Yes, it's being a cheery day, and that despite the fact that (as often) I didn't get much sleep. I used my waking hours to make enormous progress on the paper I'm currently writing, and digging through one of my stack of documents cubbyholes, in (successful) search for some old paperwork I needed for the scholarly paper, also revealed that that's where I absently stuffed my computer glasses that I'd been wondering for most of the last week what had become of them. Working on the computer with my nose up against the screen, so that I could see what I was doing, was getting old. I'd presumed that Tybalt, who enjoys rampaging around my desk, which is where I usually leave the glasses, had knocked them off into an inaccessible corner somewhere.
Other cheery discoveries of the weekend:
How to cut up bone-in chicken thighs: When I make jambalaya, I usually buy a couple deboned, skinless chicken thighs, cut them up, and brown the meat with the sausage before cooking the stew. But last week the store had no boneless thighs, so I bought a couple bone-in ones. I don't find cutting up uncooked chicken very easy when it's bone-in, though. So here's what I did: par-broiled the meat. For 20 minutes instead of the usual 30 that I take when cooking them as a separate item. That made the meat cooked enough to cut easily, but still left some pink. I dropped it in the pot as the sausage was finishing up, and it browned fine without overcooking. And now I have bits of chicken skin in the jambalaya, which is actually appealing.

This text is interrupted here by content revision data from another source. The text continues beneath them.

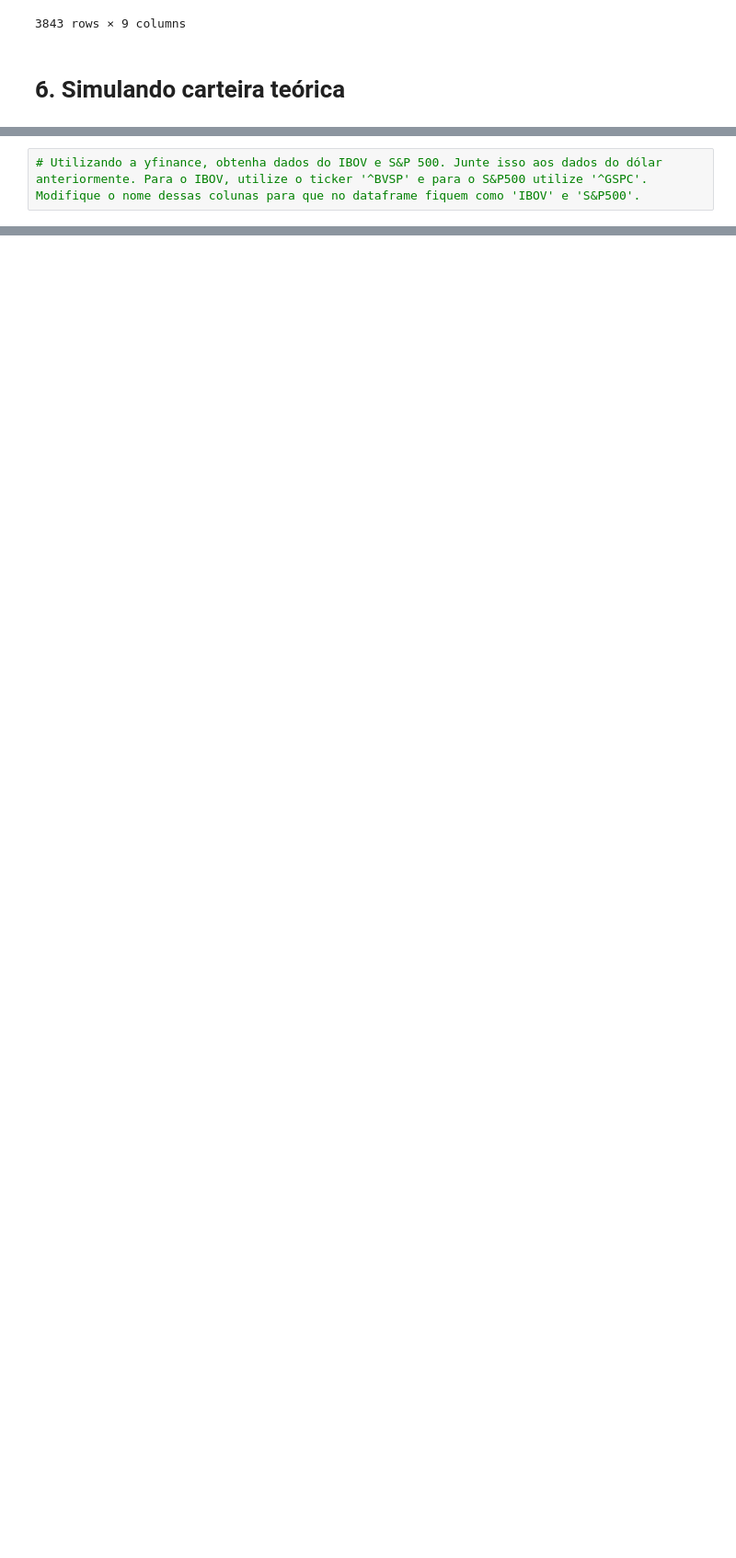
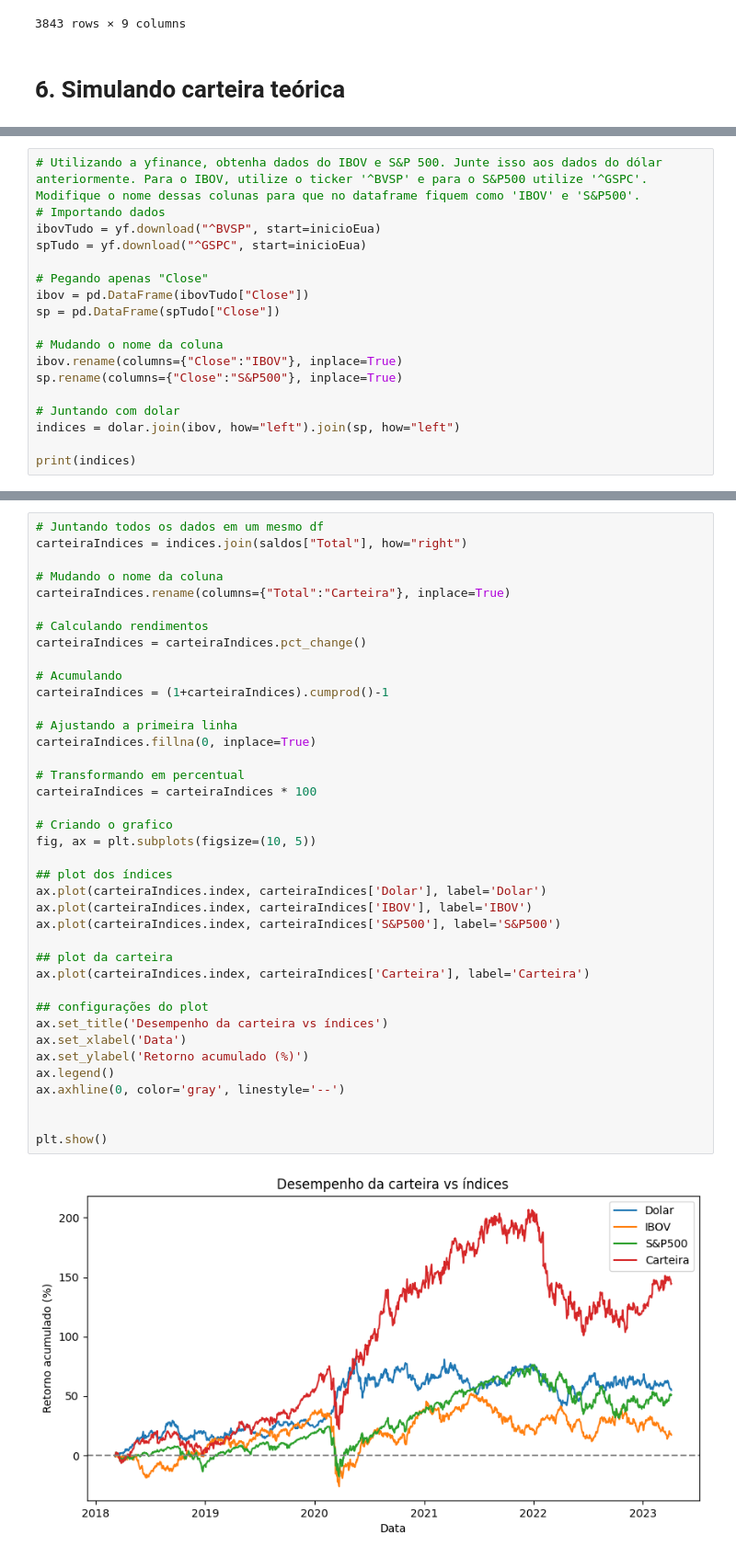
Before and after one commit to rubemmnf/Mercado-Financeiro, a Jupyter notebook: TradingDados/Case3Mentoria/Exercício Mentoria - Alunos.ipynb, the cells around one changed output, grey strips where cells are left out. Shown: that part at 92% size. Drawn from its saved outputs; the diff is of its cells as text; blank space fills up the shorter version.

```diff
--- a/TradingDados/Case3Mentoria/Exercício Mentoria - Alunos.ipynb
+++ b/TradingDados/Case3Mentoria/Exercício Mentoria - Alunos.ipynb
@@ -216,2 +252,18 @@ print(f"{saldoFim.sum():.2f}")
 # %%
 # Utilizando a yfinance, obtenha dados do IBOV e S&P 500. Junte isso aos dados do dólar anteriormente. Para o IBOV, utilize o ticker '^BVSP' e para o S&P500 utilize '^GSPC'. Modifique o nome dessas colunas para que no dataframe fiquem como 'IBOV' e 'S&P500'.
+# Importando dados
+ibovTudo = yf.download("^BVSP", start=inicioEua)
+spTudo = yf.download("^GSPC", start=inicioEua)
+
+# Pegando apenas "Close"
+ibov = pd.DataFrame(ibovTudo["Close"])
+sp = pd.DataFrame(spTudo["Close"])
+
+# Mudando o nome da coluna
+ibov.rename(columns={"Close":"IBOV"}, inplace=True)
+sp.rename(columns={"Close":"S&P500"}, inplace=True)
+
+# Juntando com dolar
+indices = dolar.join(ibov, how="left").join(sp, how="left")
+
+print(indices)
@@ -219,0 +290,41 @@ print(f"{saldoFim.sum():.2f}")
+# %%
+# Juntando todos os dados em um mesmo df
+carteiraIndices = indices.join(saldos["Total"], how="right")
+
+# Mudando o nome da coluna
+carteiraIndices.rename(columns={"Total":"Carteira"}, inplace=True)
+
+# Calculando rendimentos
+carteiraIndices = carteiraIndices.pct_change()
+
+# Acumulando
+carteiraIndices = (1+carteiraIndices).cumprod()-1
+
+# Ajustando a primeira linha
+carteiraIndices.fillna(0, inplace=True)
+
+# Transformando em percentual
+carteiraIndices = carteiraIndices * 100
+
+# Criando o grafico
+fig, ax = plt.subplots(figsize=(10, 5))
+
+## plot dos índices
+ax.plot(carteiraIndices.index, carteiraIndices['Dolar'], label='Dolar')
+ax.plot(carteiraIndices.index, carteiraIndices['IBOV'], label='IBOV')
+ax.plot(carteiraIndices.index, carteiraIndices['S&P500'], label='S&P500')
+
+## plot da carteira
+ax.plot(carteiraIndices.index, carteiraIndices['Carteira'], label='Carteira')
+
+## configurações do plot
+ax.set_title('Desempenho da carteira vs índices')
+ax.set_xlabel('Data')
+ax.set_ylabel('Retorno acumulado (%)')
+ax.legend()
+ax.axhline(0, color='gray', linestyle='--')
+
+
+plt.show()
+# %% [output]
+[figure, added]
```
Also changed, not shown: parts of 10 cells of this notebook.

How to defrost your freezer: our freezer builds up ice on the bottom, and I've never been able to get it to stop permanently. Usually I partially defrost it every couple months, enough to be able to chip away the ice. But that's inadvisable when the freezer is packed because of isolation. So it occurred to me to try a hair dryer. I blew the hot air at the edge of the ice for a minute, chipped a bit off, tried again. After just a couple rounds, the knife suddenly lifted up the entire block of ice from the freezer bottom. That had never happened before. I put it down, removed everything from on top of it, and picked the block up again with the knife and a dish towel. Moved it over to the sink, where it didn't fit. Ran water long enough to chop the block in half, which made it small enough to fit in the sink. Left it there to melt on its own.
In both cases, I think I'll do it this way on purpose from now on.